Work task | Below are some records. Set each one down exactly as it reads.

Data extracted from a collection:
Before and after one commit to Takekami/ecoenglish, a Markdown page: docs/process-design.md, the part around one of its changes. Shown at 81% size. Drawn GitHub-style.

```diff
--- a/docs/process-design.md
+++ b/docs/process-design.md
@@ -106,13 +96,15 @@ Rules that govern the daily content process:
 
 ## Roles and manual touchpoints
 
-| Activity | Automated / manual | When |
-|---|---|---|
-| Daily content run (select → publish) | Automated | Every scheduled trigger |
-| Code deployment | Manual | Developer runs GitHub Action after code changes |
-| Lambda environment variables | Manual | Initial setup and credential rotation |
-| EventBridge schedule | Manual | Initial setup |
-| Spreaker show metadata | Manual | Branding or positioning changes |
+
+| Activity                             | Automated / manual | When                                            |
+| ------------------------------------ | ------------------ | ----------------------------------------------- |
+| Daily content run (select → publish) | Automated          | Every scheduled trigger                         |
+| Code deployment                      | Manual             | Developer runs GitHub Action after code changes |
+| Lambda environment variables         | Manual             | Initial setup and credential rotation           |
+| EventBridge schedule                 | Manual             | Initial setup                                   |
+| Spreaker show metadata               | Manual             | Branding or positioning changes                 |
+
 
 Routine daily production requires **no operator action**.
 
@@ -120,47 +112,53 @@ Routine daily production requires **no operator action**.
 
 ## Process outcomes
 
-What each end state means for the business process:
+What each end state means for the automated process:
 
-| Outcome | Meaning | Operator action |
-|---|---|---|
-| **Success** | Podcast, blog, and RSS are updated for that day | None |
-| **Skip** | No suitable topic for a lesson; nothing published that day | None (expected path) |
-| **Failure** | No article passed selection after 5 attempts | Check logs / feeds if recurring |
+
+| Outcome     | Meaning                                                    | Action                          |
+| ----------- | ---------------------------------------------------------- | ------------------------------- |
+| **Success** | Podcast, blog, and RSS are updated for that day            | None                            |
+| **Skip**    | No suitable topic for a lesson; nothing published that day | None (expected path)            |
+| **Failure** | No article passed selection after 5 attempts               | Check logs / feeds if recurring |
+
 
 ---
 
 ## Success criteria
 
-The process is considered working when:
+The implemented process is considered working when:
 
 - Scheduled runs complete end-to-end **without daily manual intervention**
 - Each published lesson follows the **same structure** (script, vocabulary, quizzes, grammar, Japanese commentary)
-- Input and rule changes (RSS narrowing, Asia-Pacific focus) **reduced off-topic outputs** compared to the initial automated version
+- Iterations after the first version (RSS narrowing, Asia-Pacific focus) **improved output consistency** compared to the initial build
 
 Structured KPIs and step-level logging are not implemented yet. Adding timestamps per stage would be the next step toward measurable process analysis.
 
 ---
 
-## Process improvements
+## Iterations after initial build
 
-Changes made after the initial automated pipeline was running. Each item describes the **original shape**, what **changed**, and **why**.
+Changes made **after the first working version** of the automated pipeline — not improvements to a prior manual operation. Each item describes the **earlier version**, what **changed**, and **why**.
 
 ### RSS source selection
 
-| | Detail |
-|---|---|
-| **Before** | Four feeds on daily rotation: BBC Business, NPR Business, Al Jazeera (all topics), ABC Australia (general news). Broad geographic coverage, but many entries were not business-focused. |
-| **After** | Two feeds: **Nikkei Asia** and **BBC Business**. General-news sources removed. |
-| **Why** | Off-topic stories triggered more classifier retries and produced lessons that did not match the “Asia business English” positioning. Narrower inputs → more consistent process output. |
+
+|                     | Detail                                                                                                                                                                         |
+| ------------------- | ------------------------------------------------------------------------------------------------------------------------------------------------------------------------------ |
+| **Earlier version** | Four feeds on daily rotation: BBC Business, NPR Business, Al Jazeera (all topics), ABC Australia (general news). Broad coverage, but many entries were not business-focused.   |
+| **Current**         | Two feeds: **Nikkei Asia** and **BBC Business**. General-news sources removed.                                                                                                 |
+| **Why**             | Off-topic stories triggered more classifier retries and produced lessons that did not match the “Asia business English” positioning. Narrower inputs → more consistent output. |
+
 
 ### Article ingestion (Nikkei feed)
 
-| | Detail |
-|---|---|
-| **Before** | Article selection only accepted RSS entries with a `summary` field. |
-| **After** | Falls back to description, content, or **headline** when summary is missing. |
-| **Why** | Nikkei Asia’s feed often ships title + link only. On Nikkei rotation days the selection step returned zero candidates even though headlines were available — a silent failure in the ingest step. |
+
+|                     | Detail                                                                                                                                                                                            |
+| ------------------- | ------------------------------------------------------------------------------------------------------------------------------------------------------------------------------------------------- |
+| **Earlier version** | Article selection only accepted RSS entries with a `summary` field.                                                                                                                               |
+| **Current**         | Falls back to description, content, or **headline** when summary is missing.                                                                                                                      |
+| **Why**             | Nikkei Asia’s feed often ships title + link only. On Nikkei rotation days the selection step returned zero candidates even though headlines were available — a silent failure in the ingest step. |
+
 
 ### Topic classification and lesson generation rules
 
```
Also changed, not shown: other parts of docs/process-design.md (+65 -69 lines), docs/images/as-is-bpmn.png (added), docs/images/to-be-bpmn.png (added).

Response for this exercise |
Before and after one commit to Takekami/ecoenglish, a Markdown page: docs/process-design.md, the part around one of its changes. Shown at 81% size. Drawn GitHub-style.

```diff
--- a/docs/process-design.md
+++ b/docs/process-design.md
@@ -106,13 +96,15 @@ Rules that govern the daily content process:
 
 ## Roles and manual touchpoints
 
-| Activity | Automated / manual | When |
-|---|---|---|
-| Daily content run (select → publish) | Automated | Every scheduled trigger |
-| Code deployment | Manual | Developer runs GitHub Action after code changes |
-| Lambda environment variables | Manual | Initial setup and credential rotation |
-| EventBridge schedule | Manual | Initial setup |
-| Spreaker show metadata | Manual | Branding or positioning changes |
+
+| Activity                             | Automated / manual | When                                            |
+| ------------------------------------ | ------------------ | ----------------------------------------------- |
+| Daily content run (select → publish) | Automated          | Every scheduled trigger                         |
+| Code deployment                      | Manual             | Developer runs GitHub Action after code changes |
+| Lambda environment variables         | Manual             | Initial setup and credential rotation           |
+| EventBridge schedule                 | Manual             | Initial setup                                   |
+| Spreaker show metadata               | Manual             | Branding or positioning changes                 |
+
 
 Routine daily production requires **no operator action**.
 
@@ -120,47 +112,53 @@ Routine daily production requires **no operator action**.
 
 ## Process outcomes
 
-What each end state means for the business process:
+What each end state means for the automated process:
 
-| Outcome | Meaning | Operator action |
-|---|---|---|
-| **Success** | Podcast, blog, and RSS are updated for that day | None |
-| **Skip** | No suitable topic for a lesson; nothing published that day | None (expected path) |
-| **Failure** | No article passed selection after 5 attempts | Check logs / feeds if recurring |
+
+| Outcome     | Meaning                                                    | Action                          |
+| ----------- | ---------------------------------------------------------- | ------------------------------- |
+| **Success** | Podcast, blog, and RSS are updated for that day            | None                            |
+| **Skip**    | No suitable topic for a lesson; nothing published that day | None (expected path)            |
+| **Failure** | No article passed selection after 5 attempts               | Check logs / feeds if recurring |
+
 
 ---
 
 ## Success criteria
 
-The process is considered working when:
+The implemented process is considered working when:
 
 - Scheduled runs complete end-to-end **without daily manual intervention**
 - Each published lesson follows the **same structure** (script, vocabulary, quizzes, grammar, Japanese commentary)
-- Input and rule changes (RSS narrowing, Asia-Pacific focus) **reduced off-topic outputs** compared to the initial automated version
+- Iterations after the first version (RSS narrowing, Asia-Pacific focus) **improved output consistency** compared to the initial build
 
 Structured KPIs and step-level logging are not implemented yet. Adding timestamps per stage would be the next step toward measurable process analysis.
 
 ---
 
-## Process improvements
+## Iterations after initial build
 
-Changes made after the initial automated pipeline was running. Each item describes the **original shape**, what **changed**, and **why**.
+Changes made **after the first working version** of the automated pipeline — not improvements to a prior manual operation. Each item describes the **earlier version**, what **changed**, and **why**.
 
 ### RSS source selection
 
-| | Detail |
-|---|---|
-| **Before** | Four feeds on daily rotation: BBC Business, NPR Business, Al Jazeera (all topics), ABC Australia (general news). Broad geographic coverage, but many entries were not business-focused. |
-| **After** | Two feeds: **Nikkei Asia** and **BBC Business**. General-news sources removed. |
-| **Why** | Off-topic stories triggered more classifier retries and produced lessons that did not match the “Asia business English” positioning. Narrower inputs → more consistent process output. |
+
+|                     | Detail                                                                                                                                                                         |
+| ------------------- | ------------------------------------------------------------------------------------------------------------------------------------------------------------------------------ |
+| **Earlier version** | Four feeds on daily rotation: BBC Business, NPR Business, Al Jazeera (all topics), ABC Australia (general news). Broad coverage, but many entries were not business-focused.   |
+| **Current**         | Two feeds: **Nikkei Asia** and **BBC Business**. General-news sources removed.                                                                                                 |
+| **Why**             | Off-topic stories triggered more classifier retries and produced lessons that did not match the “Asia business English” positioning. Narrower inputs → more consistent output. |
+
 
 ### Article ingestion (Nikkei feed)
 
-| | Detail |
-|---|---|
-| **Before** | Article selection only accepted RSS entries with a `summary` field. |
-| **After** | Falls back to description, content, or **headline** when summary is missing. |
-| **Why** | Nikkei Asia’s feed often ships title + link only. On Nikkei rotation days the selection step returned zero candidates even though headlines were available — a silent failure in the ingest step. |
+
+|                     | Detail                                                                                                                                                                                            |
+| ------------------- | ------------------------------------------------------------------------------------------------------------------------------------------------------------------------------------------------- |
+| **Earlier version** | Article selection only accepted RSS entries with a `summary` field.                                                                                                                               |
+| **Current**         | Falls back to description, content, or **headline** when summary is missing.                                                                                                                      |
+| **Why**             | Nikkei Asia’s feed often ships title + link only. On Nikkei rotation days the selection step returned zero candidates even though headlines were available — a silent failure in the ingest step. |
+
 
 ### Topic classification and lesson generation rules
 
```
Also changed, not shown: other parts of docs/process-design.md (+65 -69 lines), docs/images/as-is-bpmn.png (added), docs/images/to-be-bpmn.png (added).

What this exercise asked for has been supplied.